As popular as P. G. Wodehouse and his creations, suave manservant Jeeves and first-prize twit Bertie Wooster, have been for almost 100 years, they've apparently never toddled onto a West End stage until -- wait for it! -- now.
For many baby boomers, the first images of war they remember did not come from the news. Instead, they were from an extremely popular documentary television series that aired on NBC in 1952 and 1953 and was subsequently made into a feature film.
I'll start with the Cook Islands, a little-known (at least to most Americans) island chain with 15 don't-blink-or-you'll-miss them blips of land spread out over 756,000-square-miles of the South Pacific, most of which is protected as a marine park.
After a particularly non-formal process of getting my passport stamped, I walked the approximately 100 feet to my hotel, ready to explore this little slice of geological, geographical wonder that is known as Tuvalu.
The U.S. Government must recognize that the size of its diplomatic contingents provide little more than talking points at Beltway think tanks. The region is really looking for the U.S. to back its diplomatic posturing with serious on-the-ground investments.
It seems like a small story -- local politics in an island nation at the edge of the map. But it is typical of the sort of dynamics that are seriously undermining western security in a critical period.
Led by a military leader who views himself as a savior but who is condemned by Australia as a despot, Fiji remains a country with an uncertain future. Barring some major policy shift, democracy will not return to Fiji without Commodore Frank Bainimarama's acquiescence.

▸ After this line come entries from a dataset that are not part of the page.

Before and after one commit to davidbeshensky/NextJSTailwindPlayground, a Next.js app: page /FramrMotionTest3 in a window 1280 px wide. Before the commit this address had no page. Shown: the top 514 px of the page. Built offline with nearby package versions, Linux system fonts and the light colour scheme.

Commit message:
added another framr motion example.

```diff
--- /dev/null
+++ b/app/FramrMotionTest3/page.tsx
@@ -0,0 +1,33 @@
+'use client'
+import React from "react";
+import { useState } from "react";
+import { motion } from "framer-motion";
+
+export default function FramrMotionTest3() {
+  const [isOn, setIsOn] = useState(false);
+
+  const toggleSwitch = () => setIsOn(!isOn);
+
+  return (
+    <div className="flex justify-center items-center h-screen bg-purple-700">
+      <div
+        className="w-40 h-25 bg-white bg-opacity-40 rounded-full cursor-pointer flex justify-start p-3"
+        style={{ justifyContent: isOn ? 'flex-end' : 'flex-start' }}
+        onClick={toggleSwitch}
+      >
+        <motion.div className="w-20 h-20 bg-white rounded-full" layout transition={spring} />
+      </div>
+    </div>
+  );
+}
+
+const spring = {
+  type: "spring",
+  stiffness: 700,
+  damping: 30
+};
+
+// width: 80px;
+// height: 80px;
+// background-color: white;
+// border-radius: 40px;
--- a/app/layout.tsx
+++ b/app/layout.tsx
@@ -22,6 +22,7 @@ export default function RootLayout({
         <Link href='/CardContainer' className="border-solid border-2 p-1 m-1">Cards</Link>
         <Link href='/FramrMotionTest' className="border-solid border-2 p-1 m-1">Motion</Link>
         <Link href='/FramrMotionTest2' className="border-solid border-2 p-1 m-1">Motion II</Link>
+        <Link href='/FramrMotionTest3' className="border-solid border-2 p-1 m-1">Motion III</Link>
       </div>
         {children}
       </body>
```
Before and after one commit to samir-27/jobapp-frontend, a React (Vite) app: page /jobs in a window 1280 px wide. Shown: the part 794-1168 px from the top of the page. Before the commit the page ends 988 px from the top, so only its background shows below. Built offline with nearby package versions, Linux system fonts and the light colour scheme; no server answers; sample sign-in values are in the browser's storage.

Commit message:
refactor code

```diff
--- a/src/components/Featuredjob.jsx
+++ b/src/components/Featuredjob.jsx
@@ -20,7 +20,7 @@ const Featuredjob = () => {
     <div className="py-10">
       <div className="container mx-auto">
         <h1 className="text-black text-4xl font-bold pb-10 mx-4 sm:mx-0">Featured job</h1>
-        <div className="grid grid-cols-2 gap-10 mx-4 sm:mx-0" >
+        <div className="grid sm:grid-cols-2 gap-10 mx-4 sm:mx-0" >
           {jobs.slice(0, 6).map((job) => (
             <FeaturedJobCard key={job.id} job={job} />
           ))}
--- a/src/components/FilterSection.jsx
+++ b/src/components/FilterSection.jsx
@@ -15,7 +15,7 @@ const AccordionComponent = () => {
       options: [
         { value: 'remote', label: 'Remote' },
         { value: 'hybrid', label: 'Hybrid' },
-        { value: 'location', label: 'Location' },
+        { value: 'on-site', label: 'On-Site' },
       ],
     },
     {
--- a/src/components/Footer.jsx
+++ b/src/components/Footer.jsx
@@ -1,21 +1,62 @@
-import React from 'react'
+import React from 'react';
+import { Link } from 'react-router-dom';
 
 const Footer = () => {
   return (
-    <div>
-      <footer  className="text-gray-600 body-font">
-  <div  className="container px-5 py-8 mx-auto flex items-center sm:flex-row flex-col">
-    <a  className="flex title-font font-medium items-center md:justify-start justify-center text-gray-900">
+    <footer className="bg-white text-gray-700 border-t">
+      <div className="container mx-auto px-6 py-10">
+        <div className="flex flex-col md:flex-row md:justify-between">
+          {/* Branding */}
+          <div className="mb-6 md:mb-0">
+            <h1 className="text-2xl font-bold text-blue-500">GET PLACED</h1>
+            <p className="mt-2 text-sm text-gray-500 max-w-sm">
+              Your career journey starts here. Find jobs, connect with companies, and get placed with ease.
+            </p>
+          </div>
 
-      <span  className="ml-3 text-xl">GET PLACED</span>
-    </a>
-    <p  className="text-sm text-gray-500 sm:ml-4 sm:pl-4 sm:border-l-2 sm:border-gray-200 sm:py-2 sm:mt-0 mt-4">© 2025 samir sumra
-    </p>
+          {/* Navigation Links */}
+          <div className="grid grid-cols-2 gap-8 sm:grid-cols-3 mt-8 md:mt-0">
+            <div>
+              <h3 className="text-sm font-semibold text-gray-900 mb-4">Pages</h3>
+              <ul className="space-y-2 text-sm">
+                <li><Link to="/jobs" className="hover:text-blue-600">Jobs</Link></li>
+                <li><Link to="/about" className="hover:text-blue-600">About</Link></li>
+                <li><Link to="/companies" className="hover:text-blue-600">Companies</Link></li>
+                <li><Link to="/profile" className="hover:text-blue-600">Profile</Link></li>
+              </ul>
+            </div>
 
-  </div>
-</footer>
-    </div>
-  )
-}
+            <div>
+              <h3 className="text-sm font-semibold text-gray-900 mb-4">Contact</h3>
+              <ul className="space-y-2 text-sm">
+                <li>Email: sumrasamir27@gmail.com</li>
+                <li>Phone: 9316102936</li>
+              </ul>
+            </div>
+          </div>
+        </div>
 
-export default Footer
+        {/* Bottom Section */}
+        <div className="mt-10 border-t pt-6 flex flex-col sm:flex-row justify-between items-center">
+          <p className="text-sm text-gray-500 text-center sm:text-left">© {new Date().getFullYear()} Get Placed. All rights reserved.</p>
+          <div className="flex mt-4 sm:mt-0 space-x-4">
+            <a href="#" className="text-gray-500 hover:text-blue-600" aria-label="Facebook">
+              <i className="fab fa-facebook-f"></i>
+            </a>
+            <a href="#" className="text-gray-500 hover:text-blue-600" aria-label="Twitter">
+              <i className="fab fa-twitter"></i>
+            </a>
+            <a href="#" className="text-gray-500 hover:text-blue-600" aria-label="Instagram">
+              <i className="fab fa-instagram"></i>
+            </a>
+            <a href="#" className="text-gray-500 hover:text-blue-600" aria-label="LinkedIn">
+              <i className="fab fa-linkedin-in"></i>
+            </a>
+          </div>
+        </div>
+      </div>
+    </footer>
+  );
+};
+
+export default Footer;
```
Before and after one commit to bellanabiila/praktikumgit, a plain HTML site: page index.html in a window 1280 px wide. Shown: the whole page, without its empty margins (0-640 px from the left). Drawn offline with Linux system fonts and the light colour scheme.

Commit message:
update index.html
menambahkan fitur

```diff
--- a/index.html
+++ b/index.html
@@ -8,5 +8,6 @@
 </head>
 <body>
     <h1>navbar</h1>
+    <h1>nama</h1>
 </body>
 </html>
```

When I travel, I want to be Marco Polo, a pioneer encountering little-known people and places. I want to feel the exuberance of newness rather than the comfort of well-trodden paths. I just found it all in Vanuatu.